-------- Data records

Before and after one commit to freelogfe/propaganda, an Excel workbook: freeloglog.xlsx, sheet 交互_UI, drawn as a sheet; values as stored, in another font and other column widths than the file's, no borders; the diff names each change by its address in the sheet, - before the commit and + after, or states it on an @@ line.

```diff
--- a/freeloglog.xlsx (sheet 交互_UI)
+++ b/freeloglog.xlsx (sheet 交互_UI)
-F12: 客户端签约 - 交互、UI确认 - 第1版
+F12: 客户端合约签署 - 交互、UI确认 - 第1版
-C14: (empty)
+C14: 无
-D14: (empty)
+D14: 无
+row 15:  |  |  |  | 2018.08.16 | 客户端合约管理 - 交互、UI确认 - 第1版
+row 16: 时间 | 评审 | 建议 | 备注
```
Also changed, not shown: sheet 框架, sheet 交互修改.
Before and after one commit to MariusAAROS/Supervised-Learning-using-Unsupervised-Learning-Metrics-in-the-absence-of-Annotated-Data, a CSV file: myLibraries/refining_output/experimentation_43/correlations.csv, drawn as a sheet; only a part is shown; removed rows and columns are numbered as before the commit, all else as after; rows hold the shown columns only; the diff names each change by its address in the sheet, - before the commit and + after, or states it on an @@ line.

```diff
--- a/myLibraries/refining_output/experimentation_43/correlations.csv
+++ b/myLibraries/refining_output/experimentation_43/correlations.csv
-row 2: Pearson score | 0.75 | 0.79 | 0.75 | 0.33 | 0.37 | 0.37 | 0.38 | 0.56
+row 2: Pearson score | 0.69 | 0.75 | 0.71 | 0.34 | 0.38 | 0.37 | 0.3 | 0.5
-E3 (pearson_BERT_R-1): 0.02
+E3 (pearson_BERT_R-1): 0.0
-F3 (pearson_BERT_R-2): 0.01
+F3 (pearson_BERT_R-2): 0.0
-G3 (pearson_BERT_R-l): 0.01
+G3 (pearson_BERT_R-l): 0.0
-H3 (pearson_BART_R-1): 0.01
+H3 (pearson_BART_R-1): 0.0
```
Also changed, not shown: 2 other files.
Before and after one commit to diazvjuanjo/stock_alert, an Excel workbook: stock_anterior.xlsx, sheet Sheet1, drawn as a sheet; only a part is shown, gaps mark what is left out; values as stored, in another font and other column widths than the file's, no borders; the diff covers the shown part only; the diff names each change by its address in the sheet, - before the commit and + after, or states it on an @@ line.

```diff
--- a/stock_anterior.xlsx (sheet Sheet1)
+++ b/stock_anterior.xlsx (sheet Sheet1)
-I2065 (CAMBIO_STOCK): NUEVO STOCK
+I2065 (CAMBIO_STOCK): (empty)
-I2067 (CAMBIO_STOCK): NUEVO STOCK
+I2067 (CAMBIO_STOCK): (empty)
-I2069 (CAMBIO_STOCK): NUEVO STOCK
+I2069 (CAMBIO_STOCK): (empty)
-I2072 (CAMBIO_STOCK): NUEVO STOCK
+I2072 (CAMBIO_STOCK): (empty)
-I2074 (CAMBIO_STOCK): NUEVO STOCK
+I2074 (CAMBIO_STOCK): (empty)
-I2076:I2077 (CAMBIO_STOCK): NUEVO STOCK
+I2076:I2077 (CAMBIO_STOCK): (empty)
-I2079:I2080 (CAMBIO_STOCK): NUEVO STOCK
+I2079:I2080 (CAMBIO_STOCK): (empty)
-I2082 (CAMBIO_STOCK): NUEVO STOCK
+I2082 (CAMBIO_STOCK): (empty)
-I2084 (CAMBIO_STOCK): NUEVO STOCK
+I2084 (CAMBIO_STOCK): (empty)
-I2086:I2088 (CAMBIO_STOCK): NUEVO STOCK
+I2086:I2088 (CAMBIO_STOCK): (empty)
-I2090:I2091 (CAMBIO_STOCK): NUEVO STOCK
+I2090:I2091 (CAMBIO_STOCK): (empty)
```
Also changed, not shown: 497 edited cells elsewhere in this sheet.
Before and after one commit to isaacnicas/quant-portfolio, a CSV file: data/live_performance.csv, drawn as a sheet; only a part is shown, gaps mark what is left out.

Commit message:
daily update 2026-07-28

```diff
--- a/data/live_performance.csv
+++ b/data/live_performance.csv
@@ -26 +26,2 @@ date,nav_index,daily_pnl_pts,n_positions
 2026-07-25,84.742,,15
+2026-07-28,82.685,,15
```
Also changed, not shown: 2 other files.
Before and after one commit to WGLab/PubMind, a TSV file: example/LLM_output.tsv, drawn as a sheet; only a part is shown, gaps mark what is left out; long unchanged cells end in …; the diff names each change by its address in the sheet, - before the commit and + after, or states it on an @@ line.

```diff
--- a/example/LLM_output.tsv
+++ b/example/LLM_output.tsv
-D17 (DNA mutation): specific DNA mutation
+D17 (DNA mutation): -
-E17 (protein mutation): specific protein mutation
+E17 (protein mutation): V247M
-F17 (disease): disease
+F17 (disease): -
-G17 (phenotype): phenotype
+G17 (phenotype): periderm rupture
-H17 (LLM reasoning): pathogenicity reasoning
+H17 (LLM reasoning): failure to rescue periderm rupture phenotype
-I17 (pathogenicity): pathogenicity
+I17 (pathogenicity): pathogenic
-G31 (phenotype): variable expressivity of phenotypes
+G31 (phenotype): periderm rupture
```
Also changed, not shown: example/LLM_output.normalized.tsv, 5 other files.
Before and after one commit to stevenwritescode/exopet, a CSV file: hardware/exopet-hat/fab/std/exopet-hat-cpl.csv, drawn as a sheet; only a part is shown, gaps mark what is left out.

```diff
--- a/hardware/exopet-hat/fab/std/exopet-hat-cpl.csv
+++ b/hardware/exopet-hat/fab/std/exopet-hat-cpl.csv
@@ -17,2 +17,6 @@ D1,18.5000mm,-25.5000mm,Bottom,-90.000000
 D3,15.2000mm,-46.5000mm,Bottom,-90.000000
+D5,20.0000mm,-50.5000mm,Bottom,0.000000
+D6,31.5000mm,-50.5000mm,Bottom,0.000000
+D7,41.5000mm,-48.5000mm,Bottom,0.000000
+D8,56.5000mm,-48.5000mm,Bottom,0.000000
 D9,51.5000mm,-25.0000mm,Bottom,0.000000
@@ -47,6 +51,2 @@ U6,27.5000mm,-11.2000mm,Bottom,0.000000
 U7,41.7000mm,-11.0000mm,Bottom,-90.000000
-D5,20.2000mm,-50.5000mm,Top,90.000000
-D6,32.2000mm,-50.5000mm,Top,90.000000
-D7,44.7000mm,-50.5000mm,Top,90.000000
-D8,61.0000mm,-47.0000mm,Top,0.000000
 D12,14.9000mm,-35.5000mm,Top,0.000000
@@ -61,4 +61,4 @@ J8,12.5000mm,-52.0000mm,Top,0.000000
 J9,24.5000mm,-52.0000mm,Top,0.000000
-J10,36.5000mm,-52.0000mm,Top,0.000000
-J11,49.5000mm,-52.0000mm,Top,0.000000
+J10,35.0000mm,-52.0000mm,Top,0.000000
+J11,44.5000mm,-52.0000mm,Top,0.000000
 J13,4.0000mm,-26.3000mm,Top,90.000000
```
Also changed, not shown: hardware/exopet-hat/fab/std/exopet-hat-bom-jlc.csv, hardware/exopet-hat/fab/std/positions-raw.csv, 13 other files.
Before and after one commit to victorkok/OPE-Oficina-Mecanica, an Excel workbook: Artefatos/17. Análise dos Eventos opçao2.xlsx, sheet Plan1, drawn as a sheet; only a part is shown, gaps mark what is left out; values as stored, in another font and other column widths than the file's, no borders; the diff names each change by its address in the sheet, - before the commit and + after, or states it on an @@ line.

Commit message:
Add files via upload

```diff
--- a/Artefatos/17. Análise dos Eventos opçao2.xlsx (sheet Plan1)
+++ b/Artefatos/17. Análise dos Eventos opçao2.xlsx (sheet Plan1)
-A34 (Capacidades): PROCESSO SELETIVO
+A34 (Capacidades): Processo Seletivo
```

----------------

What is being asked
Report all lines in the records that include the string "NUEVO".

Written solution
-I2065 (CAMBIO_STOCK): NUEVO STOCK
-I2067 (CAMBIO_STOCK): NUEVO STOCK
-I2069 (CAMBIO_STOCK): NUEVO STOCK
-I2072 (CAMBIO_STOCK): NUEVO STOCK
-I2074 (CAMBIO_STOCK): NUEVO STOCK
-I2076:I2077 (CAMBIO_STOCK): NUEVO STOCK
-I2079:I2080 (CAMBIO_STOCK): NUEVO STOCK
-I2082 (CAMBIO_STOCK): NUEVO STOCK
-I2084 (CAMBIO_STOCK): NUEVO STOCK
-I2086:I2088 (CAMBIO_STOCK): NUEVO STOCK
-I2090:I2091 (CAMBIO_STOCK): NUEVO STOCK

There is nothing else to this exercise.